The infamous Squibb Bridge was demolished over the weekend.
Curbed NY

The infamously bouncy Squibb Bridge is no more.

Workers tore down the beleaguered span over this past weekend—finally putting an end to the problem-plagued structure. All that remains of the $4.1 million walkway are support pillars protruding into the air, but soon a newly-constructed zigzagging span will be installed between Brooklyn Bridge Park and the bridge’s namesake Squibb Park on Middagh Street in Brooklyn Heights.

Eric Landau, the president of the Brooklyn Bridge Park Corporation, told Curbed previously that rebuilding the bridge, rather than replacing unstable portions piecemeal, is the best method to ensure the structure is safe.

“We feel really, really strongly that having a functional bridge that doesn’t call into question whether or not it’s going to be open is paramount,” Landau said at the time.

The new footbridge will be designed and constructed by Arup, and will essentially replicate the look of the old Squibb span to the tune of $6.5 million—this is in addition to the original $4 million to build the first bridge, and $3.4 million more to fix it.

Ted Zoli of HNT designed the original bridge, which opened to the public in 2013. But by 2014 it has closed for what was supposed to be a brief period of repairs. The bridge wound up staying closed until April 2017 and racked up a multi-million dollar repair price tag. In that three year span, the Brooklyn Bridge Park Corporation filed a $3 million lawsuit against HNTB for poor execution of a flawed design. (The case was settled “with no admission of liability on either side,” according to Landau.)

The structure closed yet again last August, and had remained shuttered. The bridge was actually closed longer than it was open.

This time around, instead of using black locust to construct the walkway—a typically durable wood, but was beset with difficulties almost as soon as the bridge debuted nearly six years ago—the new span will be made of steel and aluminum.

The 450-foot path, which hovers over Furman Street, will utilize the existing support pillars from the old bridge and is currently being constructed off-site.

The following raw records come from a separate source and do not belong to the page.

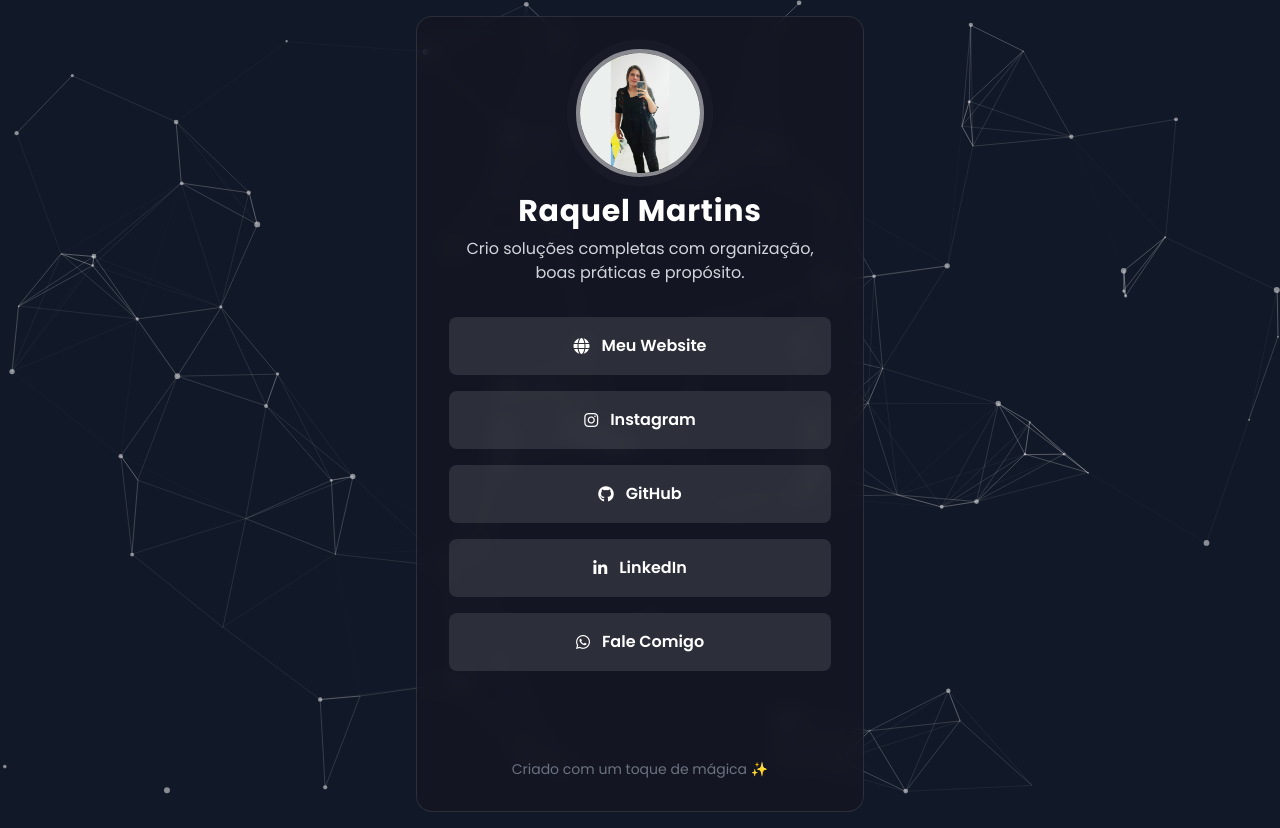
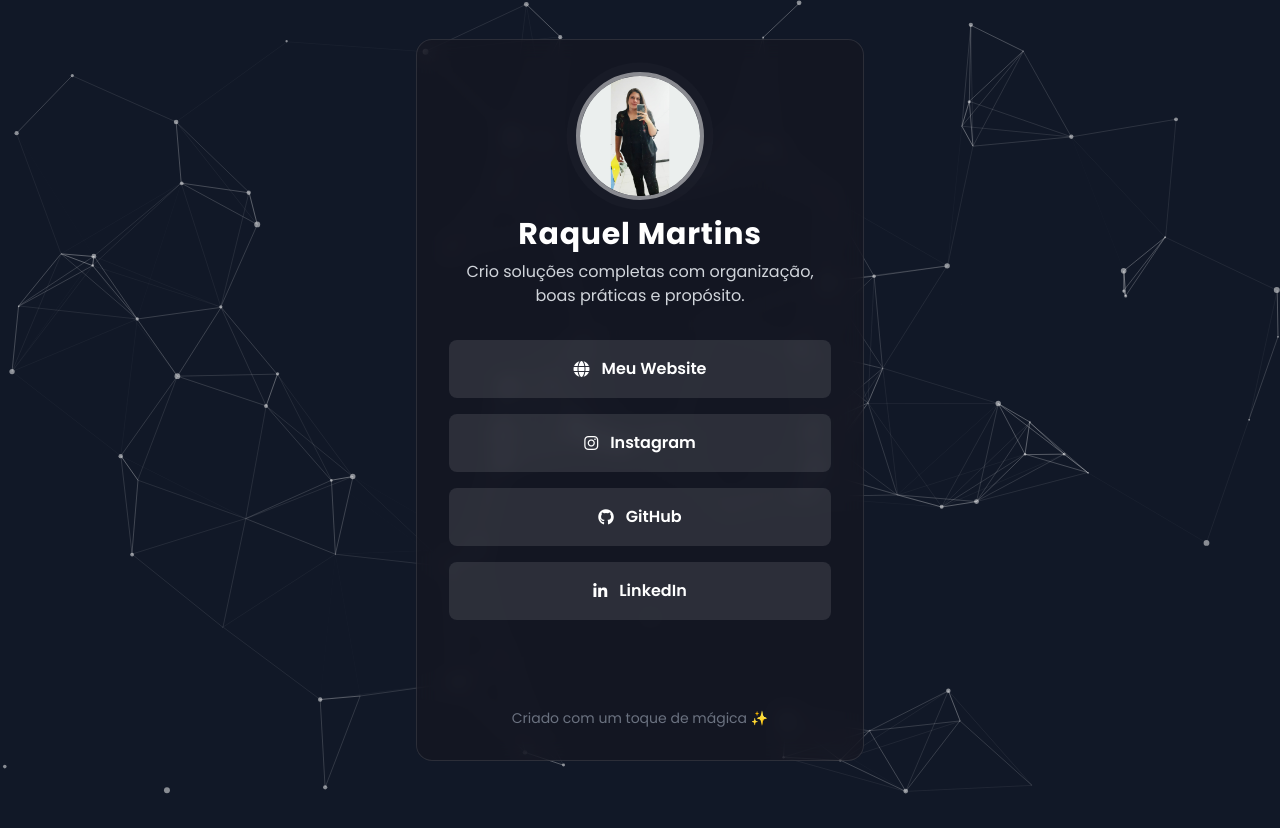
Before and after one commit to Raquel212/ProjetoLinktree, a plain HTML site: page index.html in a window 1280 px wide. After the commit the page ends 800 px from the top, so only its background shows below. Drawn offline with nearby package versions, Linux system fonts and the light colour scheme.

Commit message:
refactor: Remove botão de contato do WhatsApp

```diff
--- a/index.html
+++ b/index.html
@@ -41,11 +41,6 @@
             <a href="https://www.linkedin.com/in/raquel-martins-0092051a2/" target="_blank" class="link-button linkedin-color flex items-center justify-center w-full p-4 rounded-lg text-center font-semibold">
                 <i class="fa-brands fa-linkedin-in mr-3"></i> LinkedIn
             </a>
-
-            <a href="https://api.whatsapp.com/send?phone=5579996582116" target="_blank" class="link-button whatsapp-color flex items-center justify-center w-full p-4 rounded-lg text-center font-semibold">
-                <i class="fa-brands fa-whatsapp mr-3"></i> Fale Comigo
-            </a>
-
         </main>
 
         <footer class="text-center mt-10">
```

It will be installed and open to the public by summer 2020, says Sarah Krauss, a spokesperson for Brooklyn Bridge Park.